Books always have been an obsession of mine. Even as a kid I would collect books. I remember the first time I saw a friend fold a corner of a page as a bookmark, I was appalled and judged him harshly in my mind. There is a chance I might have even said something; whatever the case, I know I never lent him any of my books to read!
So when I started writing books it was really not a surprise for anyone. I got my degree in English from Aquinas College (in Grand Rapids, Michigan) first, and then worked for my MA in English Literature for a time at Michigan State University, but I quickly realized I wanted to write books, not study them only; so I went on to the University of Southern California to get an MFA in writing.

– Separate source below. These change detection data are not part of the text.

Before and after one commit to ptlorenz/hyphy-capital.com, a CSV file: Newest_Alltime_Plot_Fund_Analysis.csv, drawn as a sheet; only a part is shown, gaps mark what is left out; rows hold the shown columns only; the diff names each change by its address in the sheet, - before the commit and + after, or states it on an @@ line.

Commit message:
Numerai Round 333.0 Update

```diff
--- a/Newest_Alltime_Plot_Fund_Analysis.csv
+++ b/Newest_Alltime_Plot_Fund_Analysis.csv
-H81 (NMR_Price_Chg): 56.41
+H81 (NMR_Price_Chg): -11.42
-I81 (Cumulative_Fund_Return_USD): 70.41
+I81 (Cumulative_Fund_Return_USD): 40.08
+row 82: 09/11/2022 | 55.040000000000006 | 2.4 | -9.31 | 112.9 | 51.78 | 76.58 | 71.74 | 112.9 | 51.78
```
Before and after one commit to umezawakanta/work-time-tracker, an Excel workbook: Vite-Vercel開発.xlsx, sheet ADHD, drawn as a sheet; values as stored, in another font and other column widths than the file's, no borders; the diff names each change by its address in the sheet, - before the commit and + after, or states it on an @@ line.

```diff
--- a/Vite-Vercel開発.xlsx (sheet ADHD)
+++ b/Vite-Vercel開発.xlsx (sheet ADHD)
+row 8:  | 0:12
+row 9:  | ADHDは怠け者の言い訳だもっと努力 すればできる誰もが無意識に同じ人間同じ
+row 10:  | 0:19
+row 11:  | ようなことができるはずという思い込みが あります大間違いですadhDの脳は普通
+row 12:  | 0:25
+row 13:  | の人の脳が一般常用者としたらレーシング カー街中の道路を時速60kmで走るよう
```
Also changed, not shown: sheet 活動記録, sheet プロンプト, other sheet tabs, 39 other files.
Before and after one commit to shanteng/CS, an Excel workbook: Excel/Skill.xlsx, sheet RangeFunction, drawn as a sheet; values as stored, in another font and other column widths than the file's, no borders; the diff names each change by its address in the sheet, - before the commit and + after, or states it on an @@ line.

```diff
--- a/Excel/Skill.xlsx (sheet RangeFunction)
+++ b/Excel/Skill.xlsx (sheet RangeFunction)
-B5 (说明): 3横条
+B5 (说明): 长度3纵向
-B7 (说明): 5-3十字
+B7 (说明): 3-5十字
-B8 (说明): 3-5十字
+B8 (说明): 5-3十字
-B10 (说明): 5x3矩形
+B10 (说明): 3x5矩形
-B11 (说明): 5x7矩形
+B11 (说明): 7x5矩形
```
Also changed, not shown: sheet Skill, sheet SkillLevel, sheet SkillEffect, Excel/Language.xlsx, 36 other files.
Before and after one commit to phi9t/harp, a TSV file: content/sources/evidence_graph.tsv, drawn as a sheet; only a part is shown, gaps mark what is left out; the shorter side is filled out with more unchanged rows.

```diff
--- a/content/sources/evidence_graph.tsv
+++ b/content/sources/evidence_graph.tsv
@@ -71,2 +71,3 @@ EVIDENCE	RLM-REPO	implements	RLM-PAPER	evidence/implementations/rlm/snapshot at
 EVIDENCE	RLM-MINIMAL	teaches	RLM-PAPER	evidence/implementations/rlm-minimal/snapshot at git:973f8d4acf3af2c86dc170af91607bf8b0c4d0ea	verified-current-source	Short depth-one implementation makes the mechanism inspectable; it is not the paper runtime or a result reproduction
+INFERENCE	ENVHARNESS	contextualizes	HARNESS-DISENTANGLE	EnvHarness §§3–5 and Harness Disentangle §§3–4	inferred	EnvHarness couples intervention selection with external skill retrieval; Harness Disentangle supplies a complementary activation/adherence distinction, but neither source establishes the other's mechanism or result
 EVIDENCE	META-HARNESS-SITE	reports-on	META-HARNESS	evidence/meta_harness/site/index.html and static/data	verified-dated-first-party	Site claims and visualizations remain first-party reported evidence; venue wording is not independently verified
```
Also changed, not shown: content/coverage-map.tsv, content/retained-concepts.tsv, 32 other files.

Originally, my dream was to write for film and TV, and while I love the scripts I created at USC (and still hope they will get made someday), it feels more natural to work on novels for me. I love the “completeness” of it, if that makes sense.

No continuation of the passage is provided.